Local health services face additional cuts as merger with Galway continues: Naughten

In Health by Denis Naughten

Merger could result in €800,000 cuts to Roscommon health funding

Denis Naughten TD has expressed concerns over the merging of community health services in Roscommon and Galway following the appointment of a new “super-manager” to run all health services in the county, outside of Roscommon County Hospital.

This appointment means that Roscommon’s Primary Community and Continuing Care (PCCC) budget will now be controlled outside the county. This budget includes services such as Public Health Nurses, dental checks in primary school, speech therapy, physiotherapy, mental health services and the provision of long term residential care for our older people.

“While the theory behind the appointment of having one manager in charge across both counties may have some merit, the reality is far different,” stated Denis Naughten. “There is no doubt that this change in the management structure will have a significant impact on the delivery of services locally in County Roscommon.

“The reality is that whoever controls the budget controls the services that are provided within the community, and such a change would have a serious impact on the delivery of services locally in County Roscommon.

“The County Roscommon catchment population will form about one-fifth of the overall catchment of this new PCCC area and as a result the priority issues in Roscommon will be well down the list.”

Denis Naughten continued: “In relation to community health services, County Roscommon balanced its books up to the end of December causing serious hardship to some people relying on local health services, whereas the Galway service has run over budget by somewhere in the region of €4m.

“Now from January 1st 2012, the new Galway/Roscommon community health service will start off the year in the red to the tune of €4m on top of additional health cuts to be announced by the HSE nationally. It is imperative that both the Roscommon and Galway budgets remain separate because by amalgamating both budgets it would allow Galway to be rewarded for overspending while Roscommon services – and therefore Roscommon people – could see an additional cut of up to €800,000 on the funding for local health services in 2012.

“I intend the take this matter up with the HSE & Health Minister when the Dáil returns later this week, seeking to ensure that at the very least both budgets remain separate. It is important to remind the public that this is the exact same procedure that was employed by the HSE in relation to Roscommon Hospital.

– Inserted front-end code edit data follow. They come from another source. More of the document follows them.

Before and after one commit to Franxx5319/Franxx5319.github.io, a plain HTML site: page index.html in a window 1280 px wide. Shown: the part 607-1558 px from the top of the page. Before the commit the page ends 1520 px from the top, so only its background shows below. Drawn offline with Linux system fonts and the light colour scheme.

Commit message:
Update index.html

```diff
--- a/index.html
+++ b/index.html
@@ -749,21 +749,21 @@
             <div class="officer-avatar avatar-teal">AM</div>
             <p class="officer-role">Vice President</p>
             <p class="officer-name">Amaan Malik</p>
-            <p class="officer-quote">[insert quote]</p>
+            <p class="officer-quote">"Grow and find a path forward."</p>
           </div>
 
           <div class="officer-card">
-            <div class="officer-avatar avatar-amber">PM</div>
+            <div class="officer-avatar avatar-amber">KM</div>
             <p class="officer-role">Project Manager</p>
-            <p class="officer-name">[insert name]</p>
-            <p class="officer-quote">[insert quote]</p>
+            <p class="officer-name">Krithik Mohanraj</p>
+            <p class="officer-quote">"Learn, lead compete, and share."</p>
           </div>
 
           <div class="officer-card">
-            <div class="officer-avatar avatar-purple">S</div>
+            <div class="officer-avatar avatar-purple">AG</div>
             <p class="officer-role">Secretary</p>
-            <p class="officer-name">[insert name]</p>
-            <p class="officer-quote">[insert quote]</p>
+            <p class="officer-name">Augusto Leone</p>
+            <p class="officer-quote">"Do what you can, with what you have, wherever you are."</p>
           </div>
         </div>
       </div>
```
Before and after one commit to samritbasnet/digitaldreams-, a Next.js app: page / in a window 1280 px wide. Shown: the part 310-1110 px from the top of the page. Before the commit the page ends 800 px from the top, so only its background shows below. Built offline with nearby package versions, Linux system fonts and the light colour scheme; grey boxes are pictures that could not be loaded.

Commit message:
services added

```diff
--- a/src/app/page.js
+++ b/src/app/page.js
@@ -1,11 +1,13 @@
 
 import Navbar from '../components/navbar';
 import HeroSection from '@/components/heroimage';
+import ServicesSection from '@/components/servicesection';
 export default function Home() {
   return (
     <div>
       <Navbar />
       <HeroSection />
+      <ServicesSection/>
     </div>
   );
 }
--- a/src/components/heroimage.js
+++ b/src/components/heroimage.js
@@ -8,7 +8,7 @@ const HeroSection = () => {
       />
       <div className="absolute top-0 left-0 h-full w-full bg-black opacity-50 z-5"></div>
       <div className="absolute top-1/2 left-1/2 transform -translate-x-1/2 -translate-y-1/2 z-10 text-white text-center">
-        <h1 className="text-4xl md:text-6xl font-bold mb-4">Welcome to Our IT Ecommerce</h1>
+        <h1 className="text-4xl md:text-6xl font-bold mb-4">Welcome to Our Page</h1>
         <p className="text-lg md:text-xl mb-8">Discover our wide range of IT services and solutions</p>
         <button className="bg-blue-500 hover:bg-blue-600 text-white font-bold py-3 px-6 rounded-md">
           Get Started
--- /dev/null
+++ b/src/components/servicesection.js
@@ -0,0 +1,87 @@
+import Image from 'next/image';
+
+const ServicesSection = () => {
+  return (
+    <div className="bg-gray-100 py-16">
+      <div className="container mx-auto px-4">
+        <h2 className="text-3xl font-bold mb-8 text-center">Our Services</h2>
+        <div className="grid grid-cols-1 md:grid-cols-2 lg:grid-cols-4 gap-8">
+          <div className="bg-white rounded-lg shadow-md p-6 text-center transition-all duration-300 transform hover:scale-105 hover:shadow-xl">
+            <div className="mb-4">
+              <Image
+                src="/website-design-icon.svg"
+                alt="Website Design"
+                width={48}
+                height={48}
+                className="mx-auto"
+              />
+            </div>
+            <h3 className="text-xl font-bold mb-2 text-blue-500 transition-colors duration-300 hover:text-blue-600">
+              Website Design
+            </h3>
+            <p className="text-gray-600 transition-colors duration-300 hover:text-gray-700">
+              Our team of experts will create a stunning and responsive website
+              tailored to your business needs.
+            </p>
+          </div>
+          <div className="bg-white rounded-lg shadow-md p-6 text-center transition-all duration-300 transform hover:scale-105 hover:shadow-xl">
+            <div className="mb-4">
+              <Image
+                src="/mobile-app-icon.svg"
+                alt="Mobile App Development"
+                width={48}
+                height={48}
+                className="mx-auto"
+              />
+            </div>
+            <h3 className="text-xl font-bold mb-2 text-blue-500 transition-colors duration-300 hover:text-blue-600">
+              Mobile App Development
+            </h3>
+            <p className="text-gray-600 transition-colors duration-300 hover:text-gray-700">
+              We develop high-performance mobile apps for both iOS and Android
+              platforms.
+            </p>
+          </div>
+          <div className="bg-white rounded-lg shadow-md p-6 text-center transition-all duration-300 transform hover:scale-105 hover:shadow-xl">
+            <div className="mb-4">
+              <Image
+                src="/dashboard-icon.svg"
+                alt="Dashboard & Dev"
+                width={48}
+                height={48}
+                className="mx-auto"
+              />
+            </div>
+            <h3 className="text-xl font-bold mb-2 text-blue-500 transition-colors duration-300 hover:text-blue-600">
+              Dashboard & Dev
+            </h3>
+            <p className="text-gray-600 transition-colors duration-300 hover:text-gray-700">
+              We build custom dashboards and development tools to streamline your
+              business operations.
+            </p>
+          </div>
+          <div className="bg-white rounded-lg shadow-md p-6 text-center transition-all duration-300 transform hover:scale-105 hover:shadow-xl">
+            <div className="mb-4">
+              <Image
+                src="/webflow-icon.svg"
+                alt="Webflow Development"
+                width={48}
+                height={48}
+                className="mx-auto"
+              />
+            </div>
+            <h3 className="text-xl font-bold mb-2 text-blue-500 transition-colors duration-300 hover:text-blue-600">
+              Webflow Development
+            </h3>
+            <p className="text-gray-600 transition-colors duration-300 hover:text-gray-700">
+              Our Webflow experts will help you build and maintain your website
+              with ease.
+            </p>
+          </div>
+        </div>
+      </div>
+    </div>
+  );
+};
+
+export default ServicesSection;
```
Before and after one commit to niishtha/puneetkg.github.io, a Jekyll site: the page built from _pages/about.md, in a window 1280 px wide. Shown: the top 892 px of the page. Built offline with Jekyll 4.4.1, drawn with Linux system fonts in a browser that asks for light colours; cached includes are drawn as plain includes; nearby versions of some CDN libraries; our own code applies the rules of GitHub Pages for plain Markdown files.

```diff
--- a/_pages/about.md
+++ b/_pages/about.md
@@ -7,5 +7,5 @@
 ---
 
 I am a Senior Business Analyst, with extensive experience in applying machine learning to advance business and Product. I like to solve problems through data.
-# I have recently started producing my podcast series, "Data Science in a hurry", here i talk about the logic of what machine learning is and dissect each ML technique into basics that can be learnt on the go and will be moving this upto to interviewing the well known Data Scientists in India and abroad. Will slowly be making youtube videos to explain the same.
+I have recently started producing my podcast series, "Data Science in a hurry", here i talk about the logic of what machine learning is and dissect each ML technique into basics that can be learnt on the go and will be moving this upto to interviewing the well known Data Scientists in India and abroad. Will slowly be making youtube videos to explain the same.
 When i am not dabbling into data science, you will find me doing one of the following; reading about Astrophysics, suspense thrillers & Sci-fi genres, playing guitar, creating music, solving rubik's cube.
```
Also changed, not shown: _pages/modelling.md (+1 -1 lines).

“Firstly, they appointed a manager for Roscommon and the Galway Hospitals, telling us that this would lead to a better service. Instead the funding to the hospital was cut and services withdrawn, including the vitally important A&E. The same people who devised that plan are still calling the shots, and this cannot improve the situation for the people of County Roscommon who rely on our health service.”